Third Comparison, Wordprocessors
The last example is the most interesting one. OpenOffice is a multi-platform, multilingual office suiteand an open-source project which is compatible with all other major office suites. It is free to download with a lot of features. But, in Ubuntu Linux I used to write by nano or Geany which are pretty faster and simpler to use. In Mac OS X users almost prefer to use TextMate or TextEdit. Even NeoOffice that is another implementation of OpenOffice is more easier to apply than OpenOffice, itself. I believe this is because NeoOffice becomes more similar to Mac applications which are all about simplification of doing things. Mac knows how to hide extra options and features to provide simpler interface for hardware and software. I think convention over configuration which is using widely by modern frameworks is just somehow hiding extra options that confuses user.

Simple Guidelines To Develop Better Application
I’ve defined two formulas to show the relation of user satisfaction and application size and price. These are not mathematical aspects and I just want to show the relation of parameters.

First formula shows how application size and it’s cost are effective on user’s expectations:

User expectations is directly proportion to (Amount Of Features * Application Cost)

And second formula defines how it is important to minimize user expectations, to increase user’s satisfaction without paying much:

User satisfaction is directly proportion to (User Satisfied Expectations/Entire User Expectations)

Note: User satisfaction is inversely proportion to amount of features and services (application size) which the producer claims and the cost of those services.

The followings are simple guidelines for developing a good application:

  • A good application is not necessarily the bigger one.
  • A simple application has more chance to satisfy it’s users over a complex one.
  • Cheaper application almost satisfy user easier than an expensive one.
  • Reducing features or at least hiding them helps to reduce user expectations.

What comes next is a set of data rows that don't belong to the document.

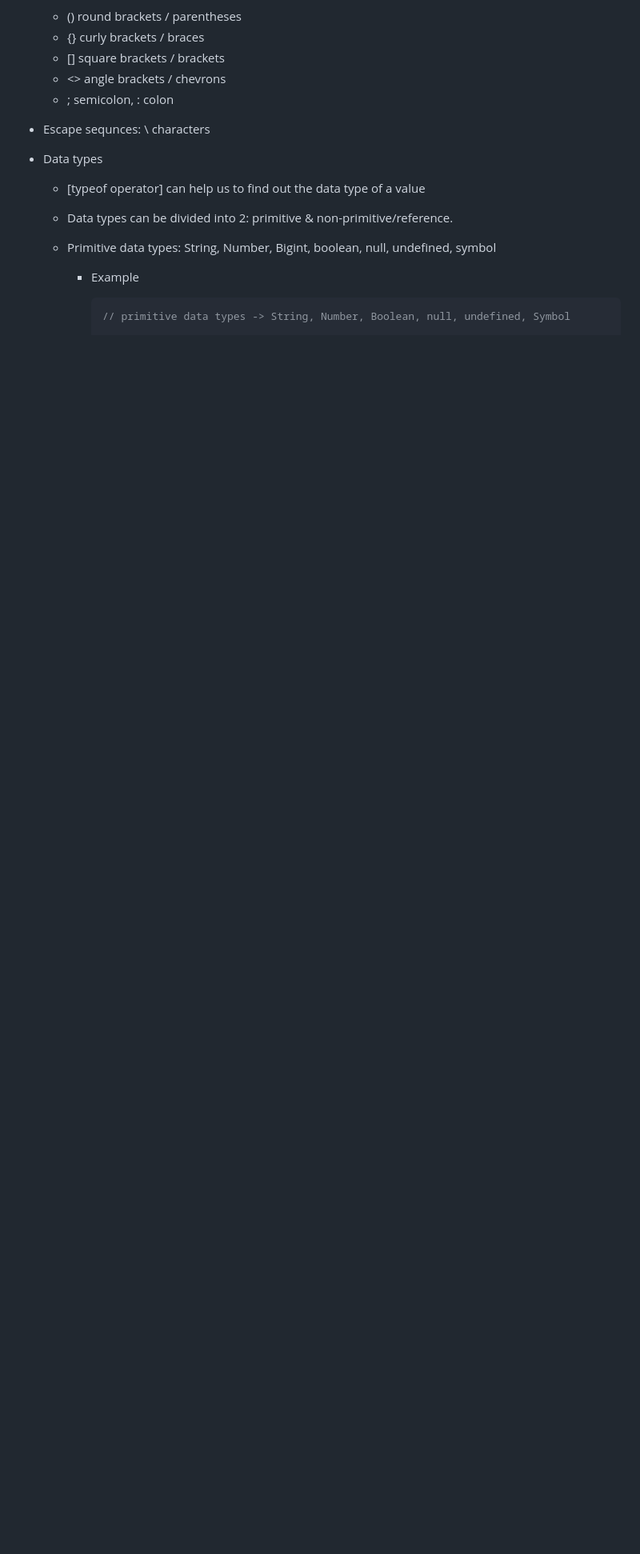
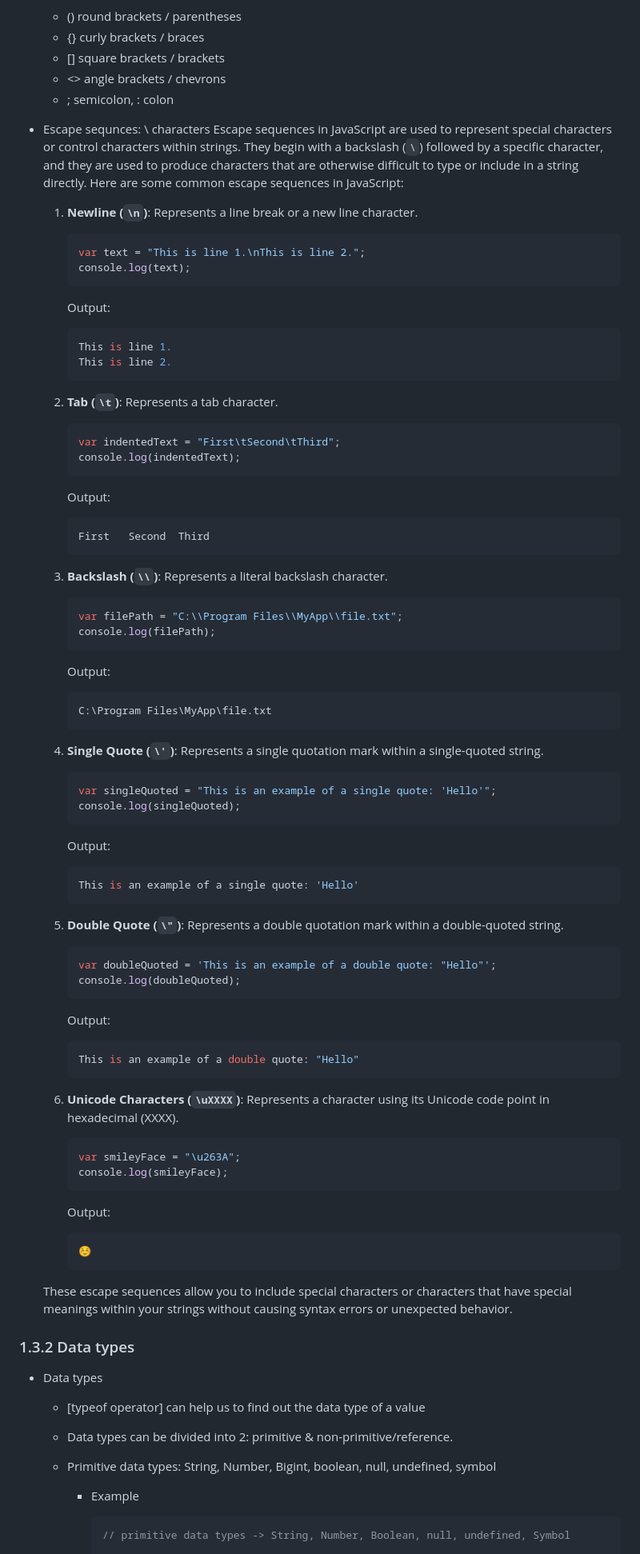
Before and after one commit to anisul-Islam/javascript-documentation, a Markdown page: README.md, the part around one of its changes. Shown at 80% size. Rendered like a GitHub page; blank space fills up the shorter version.

````diff
--- a/README.md
+++ b/README.md
@@ -253,6 +277,91 @@ External JavaScript is often preferred for better code organization and maintain
   - <> angle brackets / chevrons
   - ; semicolon, : colon
 - Escape sequnces: \ characters
+  Escape sequences in JavaScript are used to represent special characters or control characters within strings. They begin with a backslash (`\`) followed by a specific character, and they are used to produce characters that are otherwise difficult to type or include in a string directly. Here are some common escape sequences in JavaScript:
+
+  1. **Newline (`\n`)**: Represents a line break or a new line character.
+
+     ```javascript
+     var text = "This is line 1.\nThis is line 2.";
+     console.log(text);
+     ```
+
+     Output:
+
+     ```js
+     This is line 1.
+     This is line 2.
+     ```
+
+  2. **Tab (`\t`)**: Represents a tab character.
+
+     ```javascript
+     var indentedText = "First\tSecond\tThird";
+     console.log(indentedText);
+     ```
+
+     Output:
+
+     ```js
+     First   Second  Third
+     ```
+
+  3. **Backslash (`\\`)**: Represents a literal backslash character.
+
+     ```javascript
+     var filePath = "C:\\Program Files\\MyApp\\file.txt";
+     console.log(filePath);
+     ```
+
+     Output:
+
+     ```js
+     C:\Program Files\MyApp\file.txt
+     ```
+
+  4. **Single Quote (`\'`)**: Represents a single quotation mark within a single-quoted string.
+
+     ```javascript
+     var singleQuoted = "This is an example of a single quote: 'Hello'";
+     console.log(singleQuoted);
+     ```
+
+     Output:
+
+     ```js
+     This is an example of a single quote: 'Hello'
+     ```
+
+  5. **Double Quote (`\"`)**: Represents a double quotation mark within a double-quoted string.
+
+     ```javascript
+     var doubleQuoted = 'This is an example of a double quote: "Hello"';
+     console.log(doubleQuoted);
+     ```
+
+     Output:
+
+     ```js
+     This is an example of a double quote: "Hello"
+     ```
+
+  6. **Unicode Characters (`\uXXXX`)**: Represents a character using its Unicode code point in hexadecimal (XXXX).
+
+     ```javascript
+     var smileyFace = "\u263A";
+     console.log(smileyFace);
+     ```
+
+     Output:
+
+     ```js
+     ☺
+     ```
+
+  These escape sequences allow you to include special characters or characters that have special meanings within your strings without causing syntax errors or unexpected behavior.
+
+### 1.3.2 Data types
+
 - Data types
 
   - [typeof operator] can help us to find out the data type of a value
````
Also changed, not shown: other parts of README.md (+29 -5 lines).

User chooses better application by experience. So let him have cool experience with your application.

This entry was posted in Open Source, Software Engineering, Software Market Demands. Bookmark the permalink.

Leave a Reply